• Geometric forms - You won't find a lot of busy, ornate details on Neoclassical buildings. The emphasis here is on cleanness and simplicity, so geometric shapes are abundant. From the overall shape of the building--typically square or rectangular, but some are circular or even octagonal--to the shapes of various elements within it, geometry is key. In this way, buildings like these achieve an eye-pleasing look.
• Blank walls - To enhance the dramatic style of their columns, the walls on Neoclassical buildings are typically left blank. When taken as a whole, these blank expanses nicely balance out more dramatic features like large columns.
• Grandeur of scale - Neoclassical buildings are meant to be imposing. This is one of the many reasons why Neoclassical architecture isn't typically featured on everyday homes. Especially during colonial times, homes simply weren't that big. Even today, it is fairly unusual for modern homes to be built in this particular style.
Although Neoclassical architecture isn't nearly as ubiquitous in New England as other styles, it is still prevalent enough to be found to some degree in most areas. Numerous communities in Massachusetts boast public buildings that were inspired by this architectural style. These include the Old Attleboro Post Office, the Fitchburg Historical Society, the Massachusetts State Armory and the Arlington Reservoir. This type of architecture mostly rose to prominence in New England during the 1700s and 1800s. Public buildings that were constructed during this era often incorporate at least a few Neoclassical touches into their designs.
So, why did people become so enamored of Neoclassical style? In addition to being very pleasing to the eye, this style's roots stretch all the way back to antiquity. In this way, Neoclassical architecture reflects values that have formed the basis of modern society. By designing their buildings in this style, newcomers to America were showing the world that their country was, indeed, a major player on the world stage. When you visit a town or city that has this type of architecture, you definitely come away with the impression that it is a well-established, very successful society. Just like modern Americans, early Americans cared what the world thought about them, and the stately and elegant style of Neoclassical architecture really spoke to them.
If you would like to check out some great examples of Neoclassical architecture in greater Boston, you have plenty of options. The Second Brazer Building on State Street in Boston is a prime example. Located across from the Old State House, it is one of the best examples of Neoclassical design in the city. The Old South Building on Washington Street is another great example. Elsewhere, the Victory Theater in Holyoke, Trinity Lutheran Church in Worcester and the post office in Westfield are all excellent examples of this unforgettable architectural style.
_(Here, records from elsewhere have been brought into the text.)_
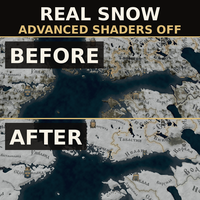
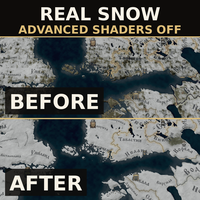
Preview: labels at the bottom of each half

Changed region(s): [[0.0, 0.42, 0.54, 0.75], [0.0, 0.18, 0.54, 0.36], [0.0, 0.84, 0.45, 0.99]]

diff --git a/steam-workshop/thumbnail_layout.py b/steam-workshop/thumbnail_layout.py
@@ -37,8 +37,10 @@ def make(out, title, before, after, crop_before, crop_after, sub="ADVANCED SHADE
     tw = d.textlength(title, font=f_title); d.text(((S - tw) / 2, 18), title, font=f_title, fill=CREAM)
     sw = d.textlength(sub, font=f_sub); d.text(((S - sw) / 2, 118), sub, font=f_sub, fill=GOLD)
     # half labels
-    label(d, BAND + 22, "BEFORE", f_tag)
-    label(d, BAND + HALF + 22, "AFTER", f_tag)
+    # labels at the bottom of each half, so the top of the screenshot stays clear
+    tag_h = f_tag.size + 22 * 2 - 10
+    label(d, BAND + HALF - tag_h - 22, "BEFORE", f_tag)
+    label(d, S - tag_h - 22, "AFTER", f_tag)
     # seams
     d.rectangle([0, BAND - 4, S, BAND], fill=GOLD)
     d.rectangle([0, BAND + HALF - 3, S, BAND + HALF + 2], fill=GOLD)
Odds are that you aren't necessarily looking to buy a home that is designed in the Neoclassical style. Very few such homes exist in Massachusetts, and those that do tend to be large homes or even mansions. However, if you would like to live in an area that features lots of beautiful examples of Neoclassical architecture, Boston City Properties can help. Sign up to get free, instant access to our searchable listings. From there, you can zero in on homes in specific areas that meet your specific requirements. We also have knowledgeable real estate professionals throughout the state, and they can help you locate communities and homes that suit your needs. For more information, call Boston City Properties.